§ What to do: Write out, from the entries below, exactly the lines that run between the lines holding "The goal of" and "For efficient identification", inclusive, and stop there.

─── Provided information

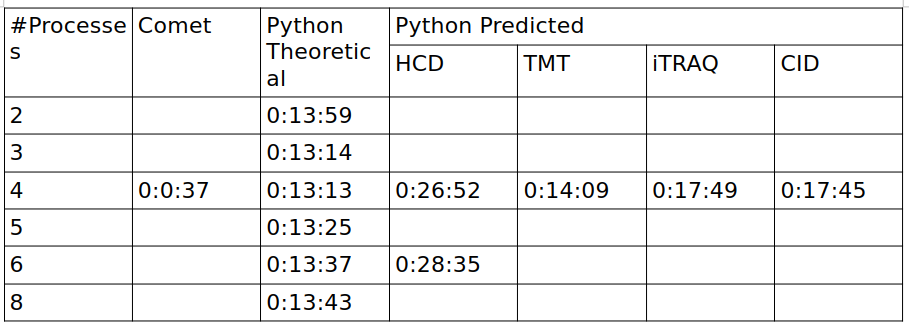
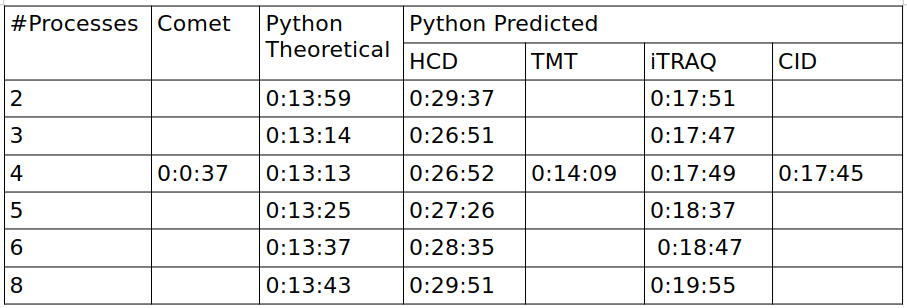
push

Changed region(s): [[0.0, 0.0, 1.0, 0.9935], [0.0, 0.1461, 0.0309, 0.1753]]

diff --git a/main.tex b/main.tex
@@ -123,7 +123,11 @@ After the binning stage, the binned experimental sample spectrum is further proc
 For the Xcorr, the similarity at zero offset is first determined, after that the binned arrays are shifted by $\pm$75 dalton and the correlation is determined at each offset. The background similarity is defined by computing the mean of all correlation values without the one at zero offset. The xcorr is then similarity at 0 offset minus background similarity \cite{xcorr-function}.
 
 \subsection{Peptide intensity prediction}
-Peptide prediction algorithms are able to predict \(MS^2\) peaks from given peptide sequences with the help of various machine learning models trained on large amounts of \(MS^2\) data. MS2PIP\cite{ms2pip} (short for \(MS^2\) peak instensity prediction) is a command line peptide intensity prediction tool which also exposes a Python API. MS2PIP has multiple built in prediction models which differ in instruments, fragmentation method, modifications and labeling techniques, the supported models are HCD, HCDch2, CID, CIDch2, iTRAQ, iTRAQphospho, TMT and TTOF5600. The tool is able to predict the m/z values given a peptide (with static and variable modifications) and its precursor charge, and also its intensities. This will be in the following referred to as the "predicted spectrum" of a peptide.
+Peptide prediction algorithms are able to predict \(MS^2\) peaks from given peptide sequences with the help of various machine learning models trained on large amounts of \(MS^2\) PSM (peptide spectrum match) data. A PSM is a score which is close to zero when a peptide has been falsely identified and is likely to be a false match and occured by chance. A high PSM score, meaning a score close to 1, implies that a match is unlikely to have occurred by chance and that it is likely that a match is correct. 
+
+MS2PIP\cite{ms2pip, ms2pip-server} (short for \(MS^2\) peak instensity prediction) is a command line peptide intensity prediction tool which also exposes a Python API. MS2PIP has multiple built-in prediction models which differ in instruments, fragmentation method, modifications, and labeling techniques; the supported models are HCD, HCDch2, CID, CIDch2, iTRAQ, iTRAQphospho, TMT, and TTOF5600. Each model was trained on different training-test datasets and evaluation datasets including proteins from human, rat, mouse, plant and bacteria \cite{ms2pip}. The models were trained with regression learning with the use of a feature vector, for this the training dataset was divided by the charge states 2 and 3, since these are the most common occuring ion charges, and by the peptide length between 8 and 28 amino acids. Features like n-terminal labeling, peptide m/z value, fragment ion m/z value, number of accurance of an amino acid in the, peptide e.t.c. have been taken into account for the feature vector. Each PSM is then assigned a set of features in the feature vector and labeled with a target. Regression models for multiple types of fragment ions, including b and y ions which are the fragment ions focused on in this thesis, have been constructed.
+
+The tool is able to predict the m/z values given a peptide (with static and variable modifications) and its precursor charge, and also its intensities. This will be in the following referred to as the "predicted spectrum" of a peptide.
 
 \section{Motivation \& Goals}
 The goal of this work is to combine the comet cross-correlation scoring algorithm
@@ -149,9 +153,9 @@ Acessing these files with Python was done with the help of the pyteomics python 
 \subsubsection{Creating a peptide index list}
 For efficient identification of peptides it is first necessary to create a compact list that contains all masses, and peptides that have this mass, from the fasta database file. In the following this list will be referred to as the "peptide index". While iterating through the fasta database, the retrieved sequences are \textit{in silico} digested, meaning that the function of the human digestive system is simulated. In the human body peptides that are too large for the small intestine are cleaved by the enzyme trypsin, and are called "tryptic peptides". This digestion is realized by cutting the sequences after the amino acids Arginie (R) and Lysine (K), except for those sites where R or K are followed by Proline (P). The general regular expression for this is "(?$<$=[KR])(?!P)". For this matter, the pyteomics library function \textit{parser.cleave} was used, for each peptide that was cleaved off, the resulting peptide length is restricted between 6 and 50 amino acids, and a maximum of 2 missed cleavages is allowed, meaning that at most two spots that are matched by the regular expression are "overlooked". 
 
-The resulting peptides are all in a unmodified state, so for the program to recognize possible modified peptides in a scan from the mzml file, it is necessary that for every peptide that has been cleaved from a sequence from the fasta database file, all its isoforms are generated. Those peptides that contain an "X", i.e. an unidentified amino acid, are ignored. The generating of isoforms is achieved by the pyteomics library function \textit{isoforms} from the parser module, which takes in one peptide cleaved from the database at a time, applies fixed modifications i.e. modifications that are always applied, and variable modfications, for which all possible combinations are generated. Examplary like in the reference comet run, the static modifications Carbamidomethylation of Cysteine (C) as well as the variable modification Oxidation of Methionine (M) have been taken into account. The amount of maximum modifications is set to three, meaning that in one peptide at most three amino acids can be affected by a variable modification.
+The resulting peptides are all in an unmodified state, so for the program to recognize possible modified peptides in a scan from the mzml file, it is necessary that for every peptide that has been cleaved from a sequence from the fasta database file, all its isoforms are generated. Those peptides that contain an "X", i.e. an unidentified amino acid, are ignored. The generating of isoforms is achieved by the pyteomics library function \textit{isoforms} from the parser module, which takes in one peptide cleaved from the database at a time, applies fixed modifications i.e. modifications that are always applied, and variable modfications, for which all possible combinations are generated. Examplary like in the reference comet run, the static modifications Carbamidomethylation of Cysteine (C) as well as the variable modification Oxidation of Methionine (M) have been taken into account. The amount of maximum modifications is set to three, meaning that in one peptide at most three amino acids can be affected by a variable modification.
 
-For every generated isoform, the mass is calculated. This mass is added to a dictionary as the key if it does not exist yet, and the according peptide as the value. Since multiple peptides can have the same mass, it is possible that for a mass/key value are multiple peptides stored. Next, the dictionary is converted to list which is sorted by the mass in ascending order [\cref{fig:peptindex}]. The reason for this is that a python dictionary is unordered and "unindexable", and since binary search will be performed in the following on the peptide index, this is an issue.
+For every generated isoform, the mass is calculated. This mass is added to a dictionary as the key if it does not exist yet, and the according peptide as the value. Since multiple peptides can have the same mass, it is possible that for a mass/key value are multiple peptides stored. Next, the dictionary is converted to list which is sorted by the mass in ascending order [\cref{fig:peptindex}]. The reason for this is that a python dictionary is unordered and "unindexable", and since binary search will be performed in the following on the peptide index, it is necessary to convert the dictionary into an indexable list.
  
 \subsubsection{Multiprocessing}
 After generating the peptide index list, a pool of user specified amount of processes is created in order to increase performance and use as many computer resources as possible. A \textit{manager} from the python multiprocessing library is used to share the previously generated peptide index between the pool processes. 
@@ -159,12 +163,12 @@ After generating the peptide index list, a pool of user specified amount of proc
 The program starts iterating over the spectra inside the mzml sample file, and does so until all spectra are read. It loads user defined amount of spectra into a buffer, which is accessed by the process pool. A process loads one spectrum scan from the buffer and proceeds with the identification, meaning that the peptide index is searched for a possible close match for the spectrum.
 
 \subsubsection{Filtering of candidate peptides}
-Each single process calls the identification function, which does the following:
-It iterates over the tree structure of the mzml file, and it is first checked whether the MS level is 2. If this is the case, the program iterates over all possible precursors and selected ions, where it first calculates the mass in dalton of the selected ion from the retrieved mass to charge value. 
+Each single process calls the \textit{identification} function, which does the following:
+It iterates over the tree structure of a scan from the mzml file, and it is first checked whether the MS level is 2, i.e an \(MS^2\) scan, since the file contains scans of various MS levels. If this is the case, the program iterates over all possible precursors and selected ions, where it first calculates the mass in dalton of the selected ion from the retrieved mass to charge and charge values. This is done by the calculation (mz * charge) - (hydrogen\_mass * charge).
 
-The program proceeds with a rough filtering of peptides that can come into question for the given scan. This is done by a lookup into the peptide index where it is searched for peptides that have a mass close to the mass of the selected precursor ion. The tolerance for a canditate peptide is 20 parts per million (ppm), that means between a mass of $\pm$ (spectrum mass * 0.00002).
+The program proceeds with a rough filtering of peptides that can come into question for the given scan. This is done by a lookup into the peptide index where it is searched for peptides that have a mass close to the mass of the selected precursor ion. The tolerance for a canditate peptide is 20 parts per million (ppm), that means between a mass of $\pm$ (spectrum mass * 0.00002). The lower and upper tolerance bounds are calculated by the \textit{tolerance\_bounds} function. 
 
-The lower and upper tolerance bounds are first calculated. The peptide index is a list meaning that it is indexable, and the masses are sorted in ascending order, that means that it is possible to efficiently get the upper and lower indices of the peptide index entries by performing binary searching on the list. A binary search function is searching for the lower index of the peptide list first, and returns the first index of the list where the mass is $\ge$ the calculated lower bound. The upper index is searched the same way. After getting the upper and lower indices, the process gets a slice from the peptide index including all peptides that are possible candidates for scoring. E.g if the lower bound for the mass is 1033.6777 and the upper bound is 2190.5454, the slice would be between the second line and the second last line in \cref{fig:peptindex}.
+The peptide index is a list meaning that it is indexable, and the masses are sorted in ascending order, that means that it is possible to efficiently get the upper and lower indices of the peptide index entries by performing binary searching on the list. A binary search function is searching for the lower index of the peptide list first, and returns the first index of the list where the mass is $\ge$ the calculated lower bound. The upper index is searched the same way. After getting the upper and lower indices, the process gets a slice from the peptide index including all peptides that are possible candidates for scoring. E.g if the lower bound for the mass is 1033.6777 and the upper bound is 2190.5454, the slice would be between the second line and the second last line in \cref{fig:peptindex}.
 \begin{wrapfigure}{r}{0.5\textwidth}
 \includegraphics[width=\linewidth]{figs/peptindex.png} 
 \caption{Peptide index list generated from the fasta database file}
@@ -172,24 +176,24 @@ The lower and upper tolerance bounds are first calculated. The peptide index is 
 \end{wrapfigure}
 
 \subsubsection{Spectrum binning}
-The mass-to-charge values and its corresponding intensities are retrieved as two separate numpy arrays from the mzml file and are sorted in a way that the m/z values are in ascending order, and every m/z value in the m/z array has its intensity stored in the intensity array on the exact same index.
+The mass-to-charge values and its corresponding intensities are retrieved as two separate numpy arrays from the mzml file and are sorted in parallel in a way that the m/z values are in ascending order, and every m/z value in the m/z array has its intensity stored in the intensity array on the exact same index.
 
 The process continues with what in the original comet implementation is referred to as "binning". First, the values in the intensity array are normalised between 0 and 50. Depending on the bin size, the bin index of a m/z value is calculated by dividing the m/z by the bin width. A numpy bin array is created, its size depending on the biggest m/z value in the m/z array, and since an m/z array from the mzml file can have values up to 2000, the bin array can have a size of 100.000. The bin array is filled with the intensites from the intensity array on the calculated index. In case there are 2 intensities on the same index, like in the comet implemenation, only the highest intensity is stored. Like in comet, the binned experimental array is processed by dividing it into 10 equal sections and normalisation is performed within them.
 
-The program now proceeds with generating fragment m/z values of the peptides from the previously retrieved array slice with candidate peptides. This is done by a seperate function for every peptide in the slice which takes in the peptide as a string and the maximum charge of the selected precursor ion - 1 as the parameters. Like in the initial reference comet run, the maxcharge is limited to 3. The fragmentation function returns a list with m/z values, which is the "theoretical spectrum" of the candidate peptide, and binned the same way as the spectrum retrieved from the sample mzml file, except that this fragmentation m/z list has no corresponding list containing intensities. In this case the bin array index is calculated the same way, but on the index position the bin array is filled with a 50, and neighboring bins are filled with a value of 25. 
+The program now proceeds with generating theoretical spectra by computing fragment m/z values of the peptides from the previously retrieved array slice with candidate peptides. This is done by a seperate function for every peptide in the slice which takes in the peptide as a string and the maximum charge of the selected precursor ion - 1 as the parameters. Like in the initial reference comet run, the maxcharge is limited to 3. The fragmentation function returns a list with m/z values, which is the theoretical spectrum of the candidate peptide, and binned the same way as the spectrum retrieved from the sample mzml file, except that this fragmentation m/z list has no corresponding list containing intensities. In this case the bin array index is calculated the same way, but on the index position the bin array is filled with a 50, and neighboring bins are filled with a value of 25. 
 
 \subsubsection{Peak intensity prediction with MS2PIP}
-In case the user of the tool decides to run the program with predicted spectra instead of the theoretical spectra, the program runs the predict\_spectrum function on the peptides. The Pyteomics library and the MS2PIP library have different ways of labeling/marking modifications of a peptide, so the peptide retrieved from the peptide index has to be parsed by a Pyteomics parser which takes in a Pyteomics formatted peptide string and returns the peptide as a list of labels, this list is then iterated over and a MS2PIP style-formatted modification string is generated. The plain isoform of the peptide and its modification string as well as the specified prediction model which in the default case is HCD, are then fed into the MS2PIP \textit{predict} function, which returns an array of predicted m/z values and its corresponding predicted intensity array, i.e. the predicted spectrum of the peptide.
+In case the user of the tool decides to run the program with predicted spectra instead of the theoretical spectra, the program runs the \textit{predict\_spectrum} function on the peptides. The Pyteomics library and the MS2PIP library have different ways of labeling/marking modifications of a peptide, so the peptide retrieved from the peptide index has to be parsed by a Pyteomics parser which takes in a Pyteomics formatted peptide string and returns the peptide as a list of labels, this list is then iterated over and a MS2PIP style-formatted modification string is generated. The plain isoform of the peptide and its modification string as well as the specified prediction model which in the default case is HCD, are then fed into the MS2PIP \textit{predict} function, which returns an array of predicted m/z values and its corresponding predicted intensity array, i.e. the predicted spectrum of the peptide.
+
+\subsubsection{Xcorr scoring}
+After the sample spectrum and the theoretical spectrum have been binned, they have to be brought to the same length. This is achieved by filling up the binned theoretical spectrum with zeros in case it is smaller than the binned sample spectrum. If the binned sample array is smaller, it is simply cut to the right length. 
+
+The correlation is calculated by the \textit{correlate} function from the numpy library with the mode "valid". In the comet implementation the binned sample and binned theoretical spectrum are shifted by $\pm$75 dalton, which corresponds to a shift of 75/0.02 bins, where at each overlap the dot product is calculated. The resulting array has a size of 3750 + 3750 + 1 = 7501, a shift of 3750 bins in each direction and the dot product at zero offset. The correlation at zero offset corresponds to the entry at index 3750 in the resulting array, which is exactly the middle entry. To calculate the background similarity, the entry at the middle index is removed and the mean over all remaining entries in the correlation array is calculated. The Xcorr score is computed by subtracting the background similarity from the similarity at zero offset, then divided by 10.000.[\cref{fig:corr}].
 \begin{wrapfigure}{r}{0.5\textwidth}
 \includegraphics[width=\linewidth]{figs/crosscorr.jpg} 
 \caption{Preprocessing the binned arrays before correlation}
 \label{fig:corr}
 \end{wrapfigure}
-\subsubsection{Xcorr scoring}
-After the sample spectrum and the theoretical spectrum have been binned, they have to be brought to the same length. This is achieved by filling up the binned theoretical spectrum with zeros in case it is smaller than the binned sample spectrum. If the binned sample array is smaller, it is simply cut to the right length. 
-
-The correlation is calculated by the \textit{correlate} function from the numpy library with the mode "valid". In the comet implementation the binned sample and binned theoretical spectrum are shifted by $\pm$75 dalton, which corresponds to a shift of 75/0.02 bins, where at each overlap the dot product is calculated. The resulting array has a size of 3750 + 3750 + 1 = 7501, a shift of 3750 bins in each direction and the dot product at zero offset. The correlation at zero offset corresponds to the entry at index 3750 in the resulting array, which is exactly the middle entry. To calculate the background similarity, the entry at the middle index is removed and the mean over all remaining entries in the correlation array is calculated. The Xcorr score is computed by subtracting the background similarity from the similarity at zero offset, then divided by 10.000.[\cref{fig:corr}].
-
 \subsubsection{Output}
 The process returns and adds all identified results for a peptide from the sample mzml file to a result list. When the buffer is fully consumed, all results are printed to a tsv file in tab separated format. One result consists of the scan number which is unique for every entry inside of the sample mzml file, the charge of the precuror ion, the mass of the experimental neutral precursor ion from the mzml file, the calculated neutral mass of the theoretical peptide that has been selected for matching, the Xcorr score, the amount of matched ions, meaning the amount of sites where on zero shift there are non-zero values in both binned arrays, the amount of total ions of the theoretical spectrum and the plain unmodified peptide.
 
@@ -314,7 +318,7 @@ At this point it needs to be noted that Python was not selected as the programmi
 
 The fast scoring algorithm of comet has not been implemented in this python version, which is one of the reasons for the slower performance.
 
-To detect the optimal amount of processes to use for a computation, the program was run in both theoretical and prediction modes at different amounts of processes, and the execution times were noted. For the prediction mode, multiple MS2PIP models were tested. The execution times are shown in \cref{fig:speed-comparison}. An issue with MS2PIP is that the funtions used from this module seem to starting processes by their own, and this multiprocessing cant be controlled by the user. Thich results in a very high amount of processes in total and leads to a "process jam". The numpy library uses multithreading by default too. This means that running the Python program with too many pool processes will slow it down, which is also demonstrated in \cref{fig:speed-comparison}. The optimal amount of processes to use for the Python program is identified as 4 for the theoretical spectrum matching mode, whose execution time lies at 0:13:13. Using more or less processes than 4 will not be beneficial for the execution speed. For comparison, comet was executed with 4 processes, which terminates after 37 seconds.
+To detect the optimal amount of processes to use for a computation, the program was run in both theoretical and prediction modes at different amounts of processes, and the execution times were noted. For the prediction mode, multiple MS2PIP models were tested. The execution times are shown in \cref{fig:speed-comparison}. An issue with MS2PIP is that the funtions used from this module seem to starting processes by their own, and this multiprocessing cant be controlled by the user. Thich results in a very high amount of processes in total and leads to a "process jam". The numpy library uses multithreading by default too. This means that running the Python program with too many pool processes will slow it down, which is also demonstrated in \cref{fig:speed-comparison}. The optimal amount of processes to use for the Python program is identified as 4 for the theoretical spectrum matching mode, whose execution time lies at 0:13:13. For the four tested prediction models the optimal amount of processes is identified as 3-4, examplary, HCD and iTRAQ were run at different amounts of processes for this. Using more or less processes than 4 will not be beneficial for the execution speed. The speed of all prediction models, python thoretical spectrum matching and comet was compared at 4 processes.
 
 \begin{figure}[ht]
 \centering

──────

§ Expected answer:
 The goal of this work is to combine the comet cross-correlation scoring algorithm
@@ -149,9 +153,9 @@ Acessing these files with Python was done with the help of the pyteomics python 
 \subsubsection{Creating a peptide index list}
 For efficient identification of peptides it is first necessary to create a compact list that contains all masses, and peptides that have this mass, from the fasta database file. In the following this list will be referred to as the "peptide index". While iterating through the fasta database, the retrieved sequences are \textit{in silico} digested, meaning that the function of the human digestive system is simulated. In the human body peptides that are too large for the small intestine are cleaved by the enzyme trypsin, and are called "tryptic peptides". This digestion is realized by cutting the sequences after the amino acids Arginie (R) and Lysine (K), except for those sites where R or K are followed by Proline (P). The general regular expression for this is "(?$<$=[KR])(?!P)". For this matter, the pyteomics library function \textit{parser.cleave} was used, for each peptide that was cleaved off, the resulting peptide length is restricted between 6 and 50 amino acids, and a maximum of 2 missed cleavages is allowed, meaning that at most two spots that are matched by the regular expression are "overlooked". 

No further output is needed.